▸ **What you should do**
From the entries below, please gather each line containing the string "APIKEY".

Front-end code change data
+ + + +
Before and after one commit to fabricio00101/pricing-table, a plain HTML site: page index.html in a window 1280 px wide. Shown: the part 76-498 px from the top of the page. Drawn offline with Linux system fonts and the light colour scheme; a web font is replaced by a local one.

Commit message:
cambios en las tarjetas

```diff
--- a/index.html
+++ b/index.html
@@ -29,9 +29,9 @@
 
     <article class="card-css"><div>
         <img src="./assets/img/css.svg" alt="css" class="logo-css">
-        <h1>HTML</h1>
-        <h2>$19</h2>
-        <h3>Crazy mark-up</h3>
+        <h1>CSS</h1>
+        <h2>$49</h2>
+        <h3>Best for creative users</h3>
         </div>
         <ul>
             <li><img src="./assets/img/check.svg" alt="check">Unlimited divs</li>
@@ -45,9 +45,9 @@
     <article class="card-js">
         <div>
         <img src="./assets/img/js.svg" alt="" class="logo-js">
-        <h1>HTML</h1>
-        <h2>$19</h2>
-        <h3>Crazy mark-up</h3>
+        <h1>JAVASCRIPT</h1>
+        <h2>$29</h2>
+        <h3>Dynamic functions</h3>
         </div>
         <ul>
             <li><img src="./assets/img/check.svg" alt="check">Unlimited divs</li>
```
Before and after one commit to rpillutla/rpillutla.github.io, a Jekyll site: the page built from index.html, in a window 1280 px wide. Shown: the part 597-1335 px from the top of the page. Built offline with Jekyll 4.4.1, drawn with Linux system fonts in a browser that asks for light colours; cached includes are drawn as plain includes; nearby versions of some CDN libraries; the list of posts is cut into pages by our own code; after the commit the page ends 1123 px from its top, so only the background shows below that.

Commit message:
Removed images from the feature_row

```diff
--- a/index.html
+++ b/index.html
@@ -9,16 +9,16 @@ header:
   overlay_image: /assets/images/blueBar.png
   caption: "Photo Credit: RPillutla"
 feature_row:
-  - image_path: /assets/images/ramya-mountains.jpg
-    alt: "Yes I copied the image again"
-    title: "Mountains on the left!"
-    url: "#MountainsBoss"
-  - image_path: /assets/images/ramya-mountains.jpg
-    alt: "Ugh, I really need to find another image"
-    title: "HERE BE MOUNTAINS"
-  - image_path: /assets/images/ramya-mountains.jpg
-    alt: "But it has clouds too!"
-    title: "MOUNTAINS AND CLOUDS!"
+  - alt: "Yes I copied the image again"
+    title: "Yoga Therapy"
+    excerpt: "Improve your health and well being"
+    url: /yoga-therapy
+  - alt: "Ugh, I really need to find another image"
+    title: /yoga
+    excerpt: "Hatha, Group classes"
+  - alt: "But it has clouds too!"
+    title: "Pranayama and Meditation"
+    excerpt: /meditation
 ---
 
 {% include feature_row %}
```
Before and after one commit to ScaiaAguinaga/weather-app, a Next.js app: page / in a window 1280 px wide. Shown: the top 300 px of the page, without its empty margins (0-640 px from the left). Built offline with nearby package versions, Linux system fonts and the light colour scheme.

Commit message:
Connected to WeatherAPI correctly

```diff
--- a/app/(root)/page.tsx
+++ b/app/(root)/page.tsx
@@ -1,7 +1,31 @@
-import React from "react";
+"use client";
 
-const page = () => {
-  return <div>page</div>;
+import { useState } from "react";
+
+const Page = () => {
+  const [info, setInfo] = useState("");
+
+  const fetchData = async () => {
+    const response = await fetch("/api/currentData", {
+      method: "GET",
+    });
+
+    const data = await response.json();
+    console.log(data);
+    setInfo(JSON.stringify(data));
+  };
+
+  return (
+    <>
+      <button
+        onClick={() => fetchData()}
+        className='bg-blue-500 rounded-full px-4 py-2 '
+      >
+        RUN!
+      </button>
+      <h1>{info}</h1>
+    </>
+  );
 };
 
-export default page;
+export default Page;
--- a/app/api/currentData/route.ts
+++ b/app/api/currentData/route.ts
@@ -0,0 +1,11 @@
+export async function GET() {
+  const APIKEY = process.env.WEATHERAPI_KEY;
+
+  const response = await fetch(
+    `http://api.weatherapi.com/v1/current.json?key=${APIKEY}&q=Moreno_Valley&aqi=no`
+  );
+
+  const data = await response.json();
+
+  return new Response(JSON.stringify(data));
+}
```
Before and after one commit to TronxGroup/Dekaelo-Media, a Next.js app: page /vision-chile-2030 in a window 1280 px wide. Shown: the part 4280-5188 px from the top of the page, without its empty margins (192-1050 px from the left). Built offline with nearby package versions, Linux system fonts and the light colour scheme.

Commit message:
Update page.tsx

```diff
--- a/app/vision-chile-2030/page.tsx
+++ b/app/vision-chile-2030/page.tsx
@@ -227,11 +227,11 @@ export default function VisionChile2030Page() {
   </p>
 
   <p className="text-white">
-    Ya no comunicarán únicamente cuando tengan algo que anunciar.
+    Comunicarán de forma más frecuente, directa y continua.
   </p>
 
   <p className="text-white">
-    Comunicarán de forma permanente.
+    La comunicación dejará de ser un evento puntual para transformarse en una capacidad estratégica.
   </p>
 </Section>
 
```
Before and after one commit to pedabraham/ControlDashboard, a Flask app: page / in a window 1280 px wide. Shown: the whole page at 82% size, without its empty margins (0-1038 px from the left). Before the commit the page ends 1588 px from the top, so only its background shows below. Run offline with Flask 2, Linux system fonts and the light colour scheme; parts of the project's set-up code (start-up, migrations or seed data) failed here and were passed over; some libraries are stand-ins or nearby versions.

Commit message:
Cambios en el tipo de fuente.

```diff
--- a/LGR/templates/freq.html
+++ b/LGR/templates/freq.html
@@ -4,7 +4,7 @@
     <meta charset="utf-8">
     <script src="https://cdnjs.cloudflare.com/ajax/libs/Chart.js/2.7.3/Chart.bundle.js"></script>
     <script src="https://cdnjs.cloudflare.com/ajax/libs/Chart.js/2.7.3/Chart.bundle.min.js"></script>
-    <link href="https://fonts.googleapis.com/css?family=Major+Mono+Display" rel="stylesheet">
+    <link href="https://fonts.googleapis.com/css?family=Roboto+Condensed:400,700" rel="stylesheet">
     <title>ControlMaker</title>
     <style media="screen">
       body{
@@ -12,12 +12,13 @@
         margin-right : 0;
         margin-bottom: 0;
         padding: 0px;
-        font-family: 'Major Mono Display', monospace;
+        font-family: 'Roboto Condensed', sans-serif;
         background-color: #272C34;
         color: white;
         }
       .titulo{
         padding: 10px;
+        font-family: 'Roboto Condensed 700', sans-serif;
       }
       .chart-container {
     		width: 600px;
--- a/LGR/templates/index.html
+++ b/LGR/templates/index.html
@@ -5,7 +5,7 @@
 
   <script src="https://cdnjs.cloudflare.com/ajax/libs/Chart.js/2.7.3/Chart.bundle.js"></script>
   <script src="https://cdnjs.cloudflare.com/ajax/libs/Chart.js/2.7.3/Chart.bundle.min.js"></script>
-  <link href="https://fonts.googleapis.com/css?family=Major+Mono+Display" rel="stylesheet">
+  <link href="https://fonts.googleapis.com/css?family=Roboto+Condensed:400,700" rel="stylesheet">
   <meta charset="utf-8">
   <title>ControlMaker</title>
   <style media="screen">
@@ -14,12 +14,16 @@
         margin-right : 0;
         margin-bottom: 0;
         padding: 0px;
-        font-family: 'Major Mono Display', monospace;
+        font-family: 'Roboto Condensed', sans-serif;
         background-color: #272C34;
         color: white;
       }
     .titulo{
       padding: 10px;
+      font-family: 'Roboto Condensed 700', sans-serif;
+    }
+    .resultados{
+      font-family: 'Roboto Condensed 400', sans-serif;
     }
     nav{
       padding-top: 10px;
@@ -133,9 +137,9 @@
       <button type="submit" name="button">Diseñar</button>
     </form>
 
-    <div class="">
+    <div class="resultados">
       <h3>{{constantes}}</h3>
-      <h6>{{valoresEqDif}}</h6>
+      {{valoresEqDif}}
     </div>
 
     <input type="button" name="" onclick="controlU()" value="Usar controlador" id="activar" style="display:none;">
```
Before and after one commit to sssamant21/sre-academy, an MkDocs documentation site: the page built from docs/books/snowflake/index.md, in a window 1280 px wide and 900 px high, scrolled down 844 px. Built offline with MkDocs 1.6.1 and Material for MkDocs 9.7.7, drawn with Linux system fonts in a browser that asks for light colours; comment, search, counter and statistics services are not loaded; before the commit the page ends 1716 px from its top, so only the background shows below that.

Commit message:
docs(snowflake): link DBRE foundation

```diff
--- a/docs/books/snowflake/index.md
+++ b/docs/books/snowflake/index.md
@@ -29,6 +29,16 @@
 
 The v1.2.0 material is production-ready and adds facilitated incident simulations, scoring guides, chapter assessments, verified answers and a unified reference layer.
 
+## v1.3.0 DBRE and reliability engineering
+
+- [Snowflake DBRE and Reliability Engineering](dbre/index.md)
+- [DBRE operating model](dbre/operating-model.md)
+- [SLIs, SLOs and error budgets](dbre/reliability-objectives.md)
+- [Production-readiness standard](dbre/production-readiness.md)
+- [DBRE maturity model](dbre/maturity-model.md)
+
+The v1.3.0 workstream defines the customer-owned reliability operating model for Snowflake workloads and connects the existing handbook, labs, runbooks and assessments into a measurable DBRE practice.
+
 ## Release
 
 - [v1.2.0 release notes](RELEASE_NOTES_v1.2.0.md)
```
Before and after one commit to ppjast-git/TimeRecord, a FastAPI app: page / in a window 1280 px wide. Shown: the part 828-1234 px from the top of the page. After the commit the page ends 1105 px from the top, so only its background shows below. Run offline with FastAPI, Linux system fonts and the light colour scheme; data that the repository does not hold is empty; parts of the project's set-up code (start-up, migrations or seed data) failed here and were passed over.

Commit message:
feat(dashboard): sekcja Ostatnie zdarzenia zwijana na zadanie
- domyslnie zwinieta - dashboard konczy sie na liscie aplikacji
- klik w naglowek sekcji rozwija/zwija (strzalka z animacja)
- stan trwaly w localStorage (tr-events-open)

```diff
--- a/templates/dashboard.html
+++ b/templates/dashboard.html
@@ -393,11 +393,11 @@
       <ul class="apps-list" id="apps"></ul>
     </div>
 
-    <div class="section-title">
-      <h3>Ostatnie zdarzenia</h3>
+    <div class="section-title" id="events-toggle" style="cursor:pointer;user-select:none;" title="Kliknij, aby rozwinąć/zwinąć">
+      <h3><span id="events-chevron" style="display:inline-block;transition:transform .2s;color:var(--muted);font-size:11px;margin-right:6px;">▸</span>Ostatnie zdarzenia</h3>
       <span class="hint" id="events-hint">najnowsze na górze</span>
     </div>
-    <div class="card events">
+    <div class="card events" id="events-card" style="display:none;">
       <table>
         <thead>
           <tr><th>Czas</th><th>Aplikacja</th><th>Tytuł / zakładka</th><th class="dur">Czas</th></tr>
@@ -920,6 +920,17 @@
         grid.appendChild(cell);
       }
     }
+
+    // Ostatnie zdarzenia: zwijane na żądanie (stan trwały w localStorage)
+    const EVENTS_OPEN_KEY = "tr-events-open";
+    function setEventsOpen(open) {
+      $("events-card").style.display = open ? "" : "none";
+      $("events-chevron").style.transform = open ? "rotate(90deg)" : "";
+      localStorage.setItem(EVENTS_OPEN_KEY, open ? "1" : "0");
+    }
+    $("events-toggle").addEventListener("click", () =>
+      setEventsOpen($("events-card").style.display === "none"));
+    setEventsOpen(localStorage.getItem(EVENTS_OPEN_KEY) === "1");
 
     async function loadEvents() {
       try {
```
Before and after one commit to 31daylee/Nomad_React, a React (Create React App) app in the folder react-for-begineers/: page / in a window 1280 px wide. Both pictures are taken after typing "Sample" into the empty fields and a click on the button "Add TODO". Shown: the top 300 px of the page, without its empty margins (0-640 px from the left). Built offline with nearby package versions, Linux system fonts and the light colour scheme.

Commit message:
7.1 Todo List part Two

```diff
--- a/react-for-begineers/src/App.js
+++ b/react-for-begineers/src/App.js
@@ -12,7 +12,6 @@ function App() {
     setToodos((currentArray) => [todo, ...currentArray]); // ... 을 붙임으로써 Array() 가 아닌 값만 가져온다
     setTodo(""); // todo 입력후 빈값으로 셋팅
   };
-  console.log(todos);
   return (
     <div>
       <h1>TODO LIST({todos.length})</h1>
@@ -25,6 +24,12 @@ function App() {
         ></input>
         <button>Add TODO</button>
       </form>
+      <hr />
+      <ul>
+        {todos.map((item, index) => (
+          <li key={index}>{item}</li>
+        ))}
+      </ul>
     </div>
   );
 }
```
+ + + +
▸ **The answer**
+  const APIKEY = process.env.WEATHERAPI_KEY;
+    `http://api.weatherapi.com/v1/current.json?key=${APIKEY}&q=Moreno_Valley&aqi=no`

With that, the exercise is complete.